***** Data provided

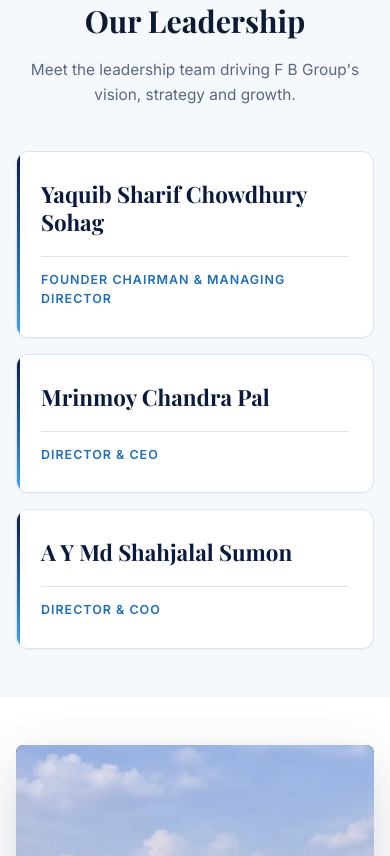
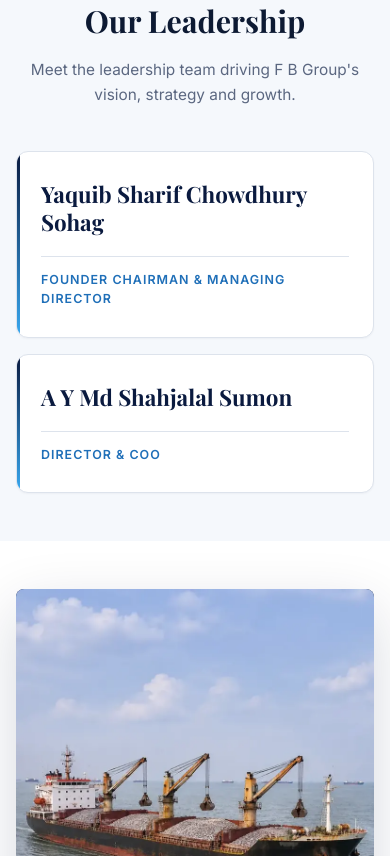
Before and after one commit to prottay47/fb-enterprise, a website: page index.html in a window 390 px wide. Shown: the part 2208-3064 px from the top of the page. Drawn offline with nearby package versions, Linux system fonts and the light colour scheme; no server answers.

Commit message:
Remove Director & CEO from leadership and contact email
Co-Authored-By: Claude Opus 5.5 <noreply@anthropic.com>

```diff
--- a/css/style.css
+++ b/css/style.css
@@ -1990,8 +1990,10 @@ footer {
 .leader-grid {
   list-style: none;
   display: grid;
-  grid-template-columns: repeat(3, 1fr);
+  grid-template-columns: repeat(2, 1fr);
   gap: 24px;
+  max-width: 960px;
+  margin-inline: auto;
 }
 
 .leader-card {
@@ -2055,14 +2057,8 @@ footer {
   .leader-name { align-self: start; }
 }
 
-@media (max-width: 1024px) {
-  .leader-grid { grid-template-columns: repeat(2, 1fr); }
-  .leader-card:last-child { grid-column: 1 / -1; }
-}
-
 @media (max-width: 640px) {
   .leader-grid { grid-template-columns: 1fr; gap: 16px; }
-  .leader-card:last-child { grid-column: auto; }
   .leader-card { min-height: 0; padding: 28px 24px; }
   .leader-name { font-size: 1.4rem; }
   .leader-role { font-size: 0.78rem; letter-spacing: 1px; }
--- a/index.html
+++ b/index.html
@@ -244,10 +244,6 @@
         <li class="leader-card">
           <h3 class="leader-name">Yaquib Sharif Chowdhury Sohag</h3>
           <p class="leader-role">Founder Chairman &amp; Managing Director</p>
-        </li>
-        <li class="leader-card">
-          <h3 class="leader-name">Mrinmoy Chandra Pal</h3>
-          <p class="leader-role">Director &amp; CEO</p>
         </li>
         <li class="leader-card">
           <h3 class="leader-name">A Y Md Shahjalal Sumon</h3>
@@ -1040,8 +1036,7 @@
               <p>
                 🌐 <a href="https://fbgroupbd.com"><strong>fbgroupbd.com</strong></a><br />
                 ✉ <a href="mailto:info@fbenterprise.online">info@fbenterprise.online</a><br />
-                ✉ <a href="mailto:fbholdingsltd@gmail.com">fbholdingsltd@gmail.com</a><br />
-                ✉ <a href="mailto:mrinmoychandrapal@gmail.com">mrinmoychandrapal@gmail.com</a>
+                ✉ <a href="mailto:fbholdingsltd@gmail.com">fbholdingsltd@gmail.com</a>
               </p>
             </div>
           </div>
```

**********

• [Exercise objective] Print the data above exactly; drop every picture.

• [Response]
Before and after one commit to prottay47/fb-enterprise, a website: page index.html in a window 390 px wide. Shown: the part 2208-3064 px from the top of the page. Drawn offline with nearby package versions, Linux system fonts and the light colour scheme; no server answers.

Commit message:
Remove Director & CEO from leadership and contact email
Co-Authored-By: Claude Opus 5.5 <noreply@anthropic.com>

```diff
--- a/css/style.css
+++ b/css/style.css
@@ -1990,8 +1990,10 @@ footer {
 .leader-grid {
   list-style: none;
   display: grid;
-  grid-template-columns: repeat(3, 1fr);
+  grid-template-columns: repeat(2, 1fr);
   gap: 24px;
+  max-width: 960px;
+  margin-inline: auto;
 }
 
 .leader-card {
@@ -2055,14 +2057,8 @@ footer {
   .leader-name { align-self: start; }
 }
 
-@media (max-width: 1024px) {
-  .leader-grid { grid-template-columns: repeat(2, 1fr); }
-  .leader-card:last-child { grid-column: 1 / -1; }
-}
-
 @media (max-width: 640px) {
   .leader-grid { grid-template-columns: 1fr; gap: 16px; }
-  .leader-card:last-child { grid-column: auto; }
   .leader-card { min-height: 0; padding: 28px 24px; }
   .leader-name { font-size: 1.4rem; }
   .leader-role { font-size: 0.78rem; letter-spacing: 1px; }
--- a/index.html
+++ b/index.html
@@ -244,10 +244,6 @@
         <li class="leader-card">
           <h3 class="leader-name">Yaquib Sharif Chowdhury Sohag</h3>
           <p class="leader-role">Founder Chairman &amp; Managing Director</p>
-        </li>
-        <li class="leader-card">
-          <h3 class="leader-name">Mrinmoy Chandra Pal</h3>
-          <p class="leader-role">Director &amp; CEO</p>
         </li>
         <li class="leader-card">
           <h3 class="leader-name">A Y Md Shahjalal Sumon</h3>
@@ -1040,8 +1036,7 @@
               <p>
                 🌐 <a href="https://fbgroupbd.com"><strong>fbgroupbd.com</strong></a><br />
                 ✉ <a href="mailto:info@fbenterprise.online">info@fbenterprise.online</a><br />
-                ✉ <a href="mailto:fbholdingsltd@gmail.com">fbholdingsltd@gmail.com</a><br />
-                ✉ <a href="mailto:mrinmoychandrapal@gmail.com">mrinmoychandrapal@gmail.com</a>
+                ✉ <a href="mailto:fbholdingsltd@gmail.com">fbholdingsltd@gmail.com</a>
               </p>
             </div>
           </div>
```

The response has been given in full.